Losing weight is a marathon not a sprint
I can't go back to my old eating habits ever again...this is not a bad thing

eclipse
04-11-2011, 04:45 PM
I would tell myself that 1200 calories is nowhere near enough for someone who weighs almost 300 lb, no matter what the experts say.

I would tell myself not to worry about exercise. I know this is contrary to what others have said about things like weight training changing their lives, but I needed to focus on one thing. I also needed my health to get better before I could really focus on moving more.

I would tell myself to get on a good anti-depressant much, much sooner.

I would tell myself to just keep doing it. That's the most important part. Eat some birthday cake if you want some freaking birthday cake, but don't let it be the end of a good streak.

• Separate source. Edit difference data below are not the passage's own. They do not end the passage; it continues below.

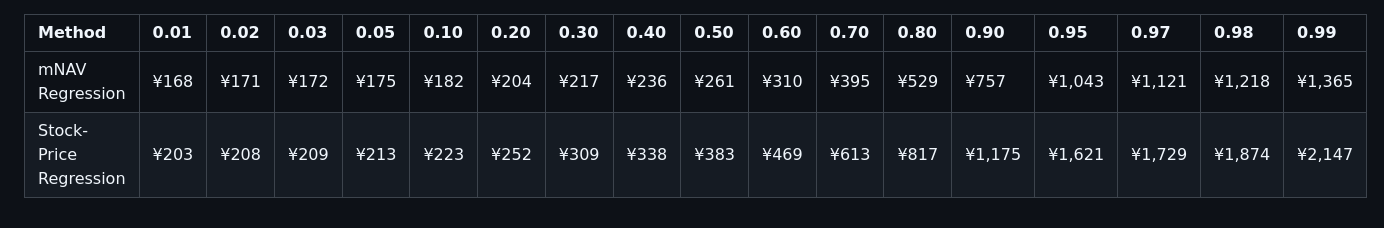
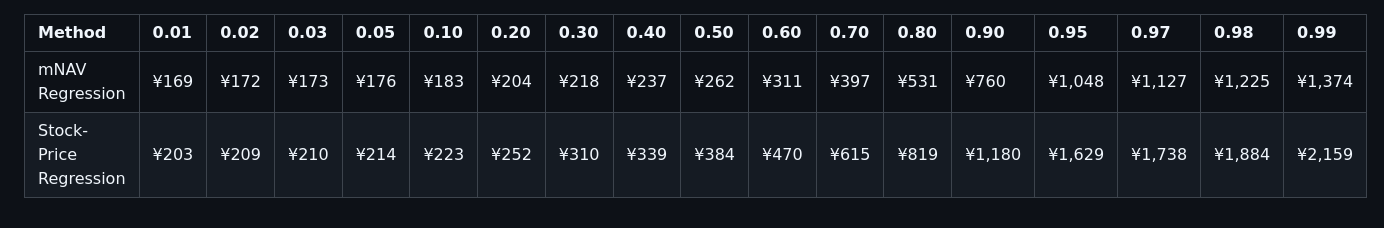
Before and after one commit to tkzm240/meta-analysis, a Markdown page: assets/summary.md, the part around the change. Rendered like a GitHub page.

```diff
--- a/assets/summary.md
+++ b/assets/summary.md
@@ -1,4 +1,4 @@
 | Method                 | 0.01   | 0.02   | 0.03   | 0.05   | 0.10   | 0.20   | 0.30   | 0.40   | 0.50   | 0.60   | 0.70   | 0.80   | 0.90   | 0.95   | 0.97   | 0.98   | 0.99   |
 |:-----------------------|:-------|:-------|:-------|:-------|:-------|:-------|:-------|:-------|:-------|:-------|:-------|:-------|:-------|:-------|:-------|:-------|:-------|
-| mNAV Regression        | ¥168   | ¥171   | ¥172   | ¥175   | ¥182   | ¥204   | ¥217   | ¥236   | ¥261   | ¥310   | ¥395   | ¥529   | ¥757   | ¥1,043 | ¥1,121 | ¥1,218 | ¥1,365 |
-| Stock-Price Regression | ¥203   | ¥208   | ¥209   | ¥213   | ¥223   | ¥252   | ¥309   | ¥338   | ¥383   | ¥469   | ¥613   | ¥817   | ¥1,175 | ¥1,621 | ¥1,729 | ¥1,874 | ¥2,147 |
+| mNAV Regression        | ¥169   | ¥172   | ¥173   | ¥176   | ¥183   | ¥204   | ¥218   | ¥237   | ¥262   | ¥311   | ¥397   | ¥531   | ¥760   | ¥1,048 | ¥1,127 | ¥1,225 | ¥1,374 |
+| Stock-Price Regression | ¥203   | ¥209   | ¥210   | ¥214   | ¥223   | ¥252   | ¥310   | ¥339   | ¥384   | ¥470   | ¥615   | ¥819   | ¥1,180 | ¥1,629 | ¥1,738 | ¥1,884 | ¥2,159 |
```
Also changed, not shown: README.md (+9 -9 lines), assets/fig1.png, assets/fig2.png, assets/fig3.png, assets/fig4.png, 5 other files.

milmin2043
04-11-2011, 05:19 PM
Eat soup. It is very filling.

Exercise everyday.

Weight lifting makes you look so much better, regardless of weight.

I don't need to eat sugar. (I honestly thought I would feel so deprived if I didn't eat sugar, guess what? I don't).

Being hungry once in a while won't kill me.

doopdoop
04-11-2011, 05:23 PM
Tell myself: "Don't limit yourself, just because you are overweight. Losing weight will not magically change who you are, and it is better to adopt healthy thought patterns now so that you do not become overly dependent and obsessed with image."

JohnP
04-11-2011, 05:28 PM
I would have told my 30 year self to get started right away. I was working so many hours I couldn't find time to exercise. Little did I know exercise is not the key to weight loss. Calories are.